There comes a point in any manga where the status quo, as it exists, can no longer stand. Where if things stay as they are, the work will stagnate. In Battle Angel Alita, it is in the leadup to the Motorball arc. In Hayate the Combat Butler, that arc is the Golden Week arc.
With the release of Deadpool 2 this past year, a whole new range of audiences were introduced to Wade Wilson’s grumpy-Gus soldier from the future buddy, Nathan Christopher Askani Summers, aka Cable. Consequently, Marvel also put out a new Cable book, with a mid-volume shift in the numbering to line up with Cable Vol. 1’s numbering. However, what it was not was a buddy-book with Deadpool, Cable was at the fore of this story. So, the question is, what kind of story does the book tell?
A few weeks ago (as of when I write this in October) I came to learn that the most popular tabletop RPG in Japan right now was neither D&D nor a homegrown RPG like Sword World, but Chaosium’s Call of Cthulhu. Also, I learned Dark Horse Comics had released a collection of adaptations of the works of H.P. Lovecraft by artist Gou Tanabe and had announced a planned release of Tanabe’s adaptation of At The Mountains of Madness. Thus, it seemed appropriate to read the first of Tanabe’s adaptations and get a feel for his take on Lovecraft’s work. (more…)
While in the main Batman book, after Flashpoint, Scott Snyder jumped more or less straight into the Court of Owls storyline, over in Detective Comics writer Tony S. Daniel has a couple stories that fit in a little more with members of Batman’s existing rogues gallery – with a story featuring two existing members and re-interpreted versions of a couple others. (more…)
Continuing with Dark Horse, we have the first comic book outing of Rogue Squadron, and Mike Stackpole’s first step into the Star Wars Universe. (more…)
I’m continuing with Dark Horse’s run of Star Wars comics with probably one of the most beloved spinoffs not created with Timothy Zahn. (more…)

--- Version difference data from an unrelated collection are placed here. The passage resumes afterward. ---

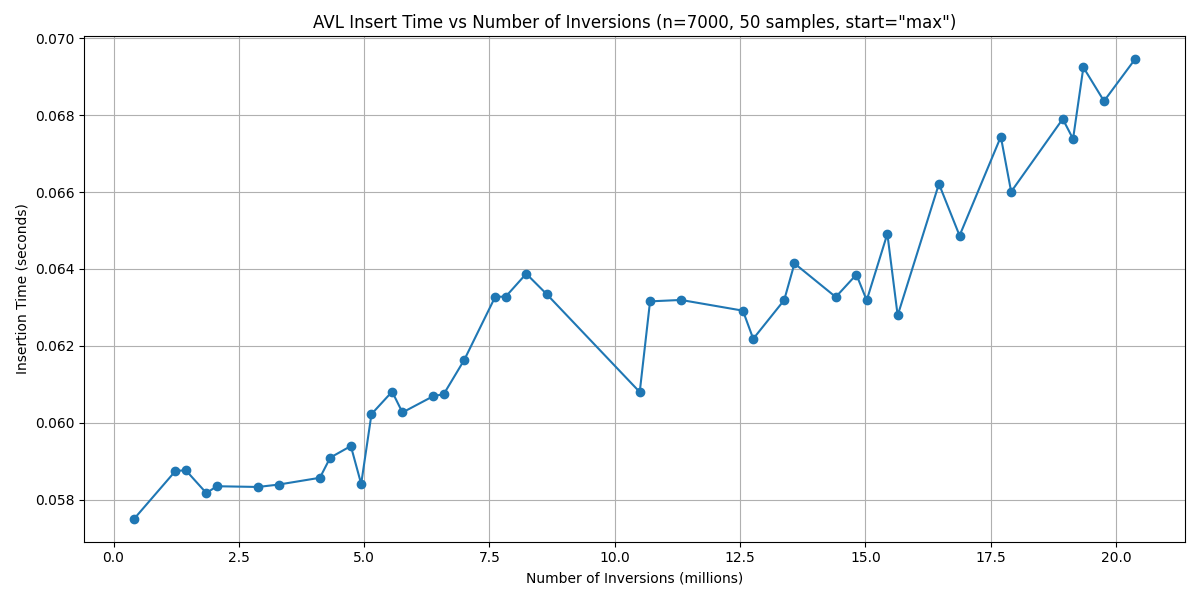
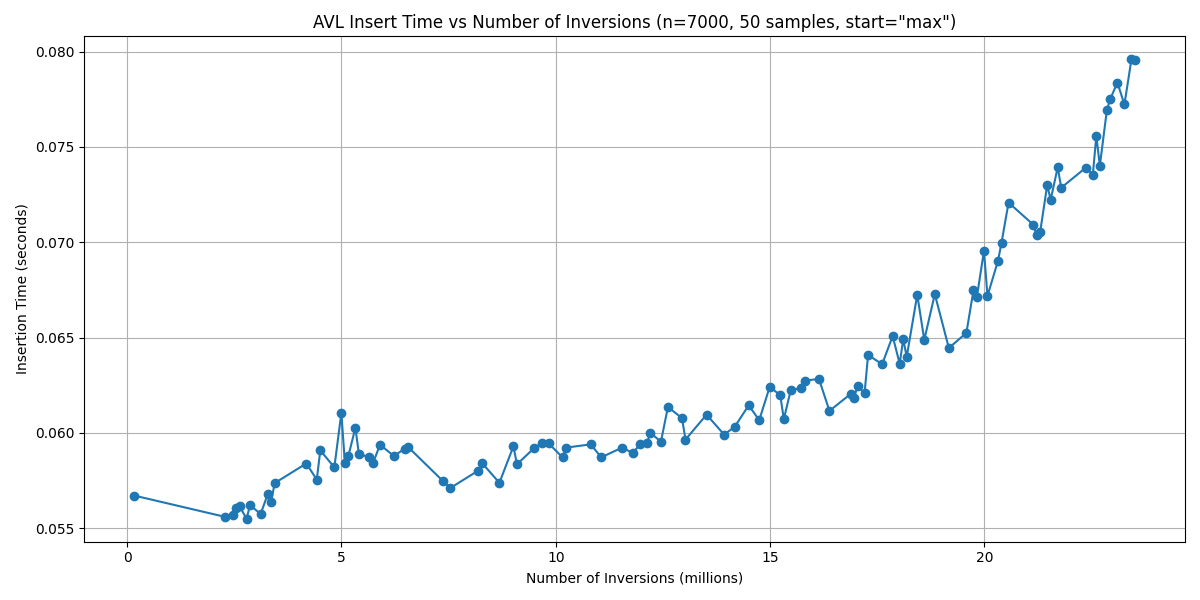
exp3 gets godo results with more points

diff --git a/3rd_experiment/exp_3.py b/3rd_experiment/exp_3.py
@@ -103,7 +103,7 @@ def plot_results(ks, times_max, n):
 
 def main():
     n = 7_000
-    num_points = 230
+    num_points = 300
     repeats = 1
     ks, times_max = run_experiment(n, num_points, repeats)
     plot_results(ks, times_max, n)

This past year, after the Death of Wolverine event, Laura Kinney/X-23, far too briefly, took on the mantle of Wolverine. I’ve read most of that series, and thought, with Logan’s return, I might as well give my thoughts on this series. (more…)
I am someone who likes Superman, but who has not read a lot of Superman stories. I’d read some Superman pre-New-52, and I read a bit of the Post New-52 Superman in the trade, but kind of fell off of reading that series. I decided recently to jump back on to Superman with the post Rebirth DC Comics universe and was interested in seeing how this turned out. (more…)
When Flashpoint ended, the comic dropped a little hint suggesting that the new DC Multiverse could end up incorporating the world of Watchmen, because in the Batcave, embedded in a wall, was The Comedian’s Button. Batman/Flash: The Button follows up on that revelation, as Batman and The Flash try to figure out what The Button exactly means. (more…)
I’ve been a fan of The Shadow for a long time. I’ve enjoyed his outings in the pulps, the radio plays, and even the film featuring Alec Baldwin. However, at least in the late ’80s and early ’90s on, comic book writers haven’t quite known what to do with him. The best depictions of the character after that time I’ve encountered have effectively skipped over any idea of characterization for the character, in favor of making him a force of nature, or an unknowable cipher, instead of giving him grounded motivations. (more…)
Not to get overly reductive in the way that is often mocked when people talk about criticism on the internet, but maybe a better title for Death of the Family is Fridging of the Family. (more…)
Continuing with my look at the Star Wars Expanded Universe with a stand-alone story from the creators of Power Pack – Louise Simonson and June Brigman. (more…)
This time I have the most violent Star Wars comic I’ve covered to date. (more…)